§ **Task objective**
When you write out the records, keep every word exact and drop the pictures.

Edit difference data
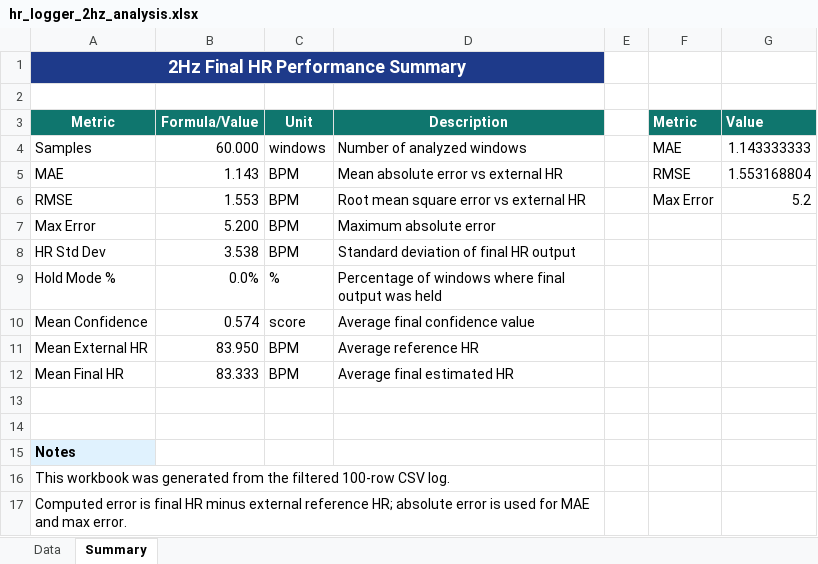
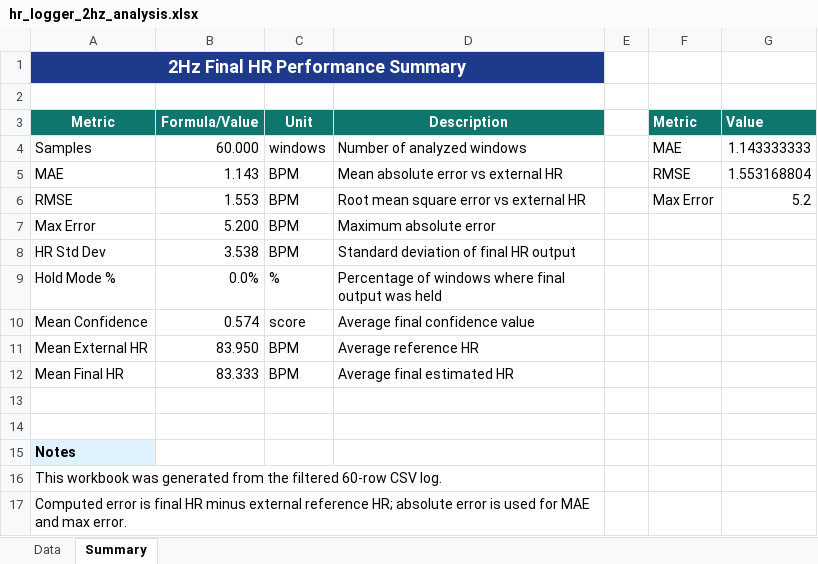
Before and after one commit to jehyunghan0777-lab/motion-aware-hr-monitor, an Excel workbook: data/results/hr_logger_2hz_analysis.xlsx, sheet Summary, drawn as a sheet; values as stored, in another font and other column widths than the file's, no borders; charts and pictures not drawn; the diff names each change by its address in the sheet, - before the commit and + after, or states it on an @@ line.

```diff
--- a/data/results/hr_logger_2hz_analysis.xlsx (sheet Summary)
+++ b/data/results/hr_logger_2hz_analysis.xlsx (sheet Summary)
-A16 (Metric): …the filtered 100-row CSV log.
+A16 (Metric): …the filtered 60-row CSV log.
```
Also changed, not shown: sheet Data, data/results/hr_logger_1hz_analysis.xlsx, data/results/hr_logger_3hz_analysis.xlsx, 1 other file.
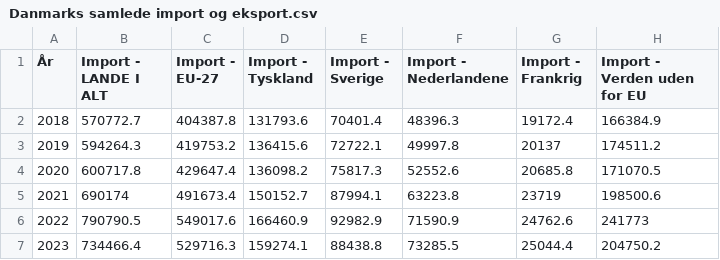
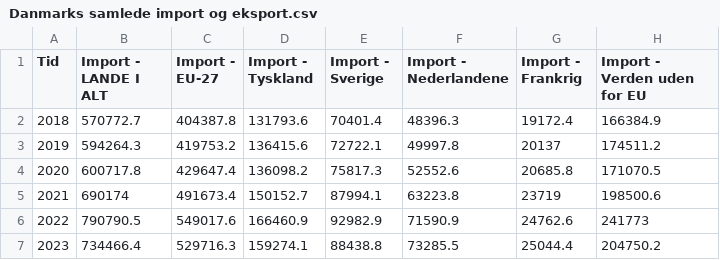
Before and after one commit to NikolajLovbjergR/Projekt-Gobal-Handel, a CSV file: DB/Danmarks samlede import og eksport.csv, drawn as a sheet; only a part is shown; the diff names each change by its address in the sheet, - before the commit and + after, or states it on an @@ line.

```diff
--- a/DB/Danmarks samlede import og eksport.csv
+++ b/DB/Danmarks samlede import og eksport.csv
-A1: År
+A1: Tid
```
Also changed, not shown: DB/Danmark handle 2018-2025.csv.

§ **Answer box**
Before and after one commit to jehyunghan0777-lab/motion-aware-hr-monitor, an Excel workbook: data/results/hr_logger_2hz_analysis.xlsx, sheet Summary, drawn as a sheet; values as stored, in another font and other column widths than the file's, no borders; charts and pictures not drawn; the diff names each change by its address in the sheet, - before the commit and + after, or states it on an @@ line.

```diff
--- a/data/results/hr_logger_2hz_analysis.xlsx (sheet Summary)
+++ b/data/results/hr_logger_2hz_analysis.xlsx (sheet Summary)
-A16 (Metric): …the filtered 100-row CSV log.
+A16 (Metric): …the filtered 60-row CSV log.
```
Also changed, not shown: sheet Data, data/results/hr_logger_1hz_analysis.xlsx, data/results/hr_logger_3hz_analysis.xlsx, 1 other file.
Before and after one commit to NikolajLovbjergR/Projekt-Gobal-Handel, a CSV file: DB/Danmarks samlede import og eksport.csv, drawn as a sheet; only a part is shown; the diff names each change by its address in the sheet, - before the commit and + after, or states it on an @@ line.

```diff
--- a/DB/Danmarks samlede import og eksport.csv
+++ b/DB/Danmarks samlede import og eksport.csv
-A1: År
+A1: Tid
```
Also changed, not shown: DB/Danmark handle 2018-2025.csv.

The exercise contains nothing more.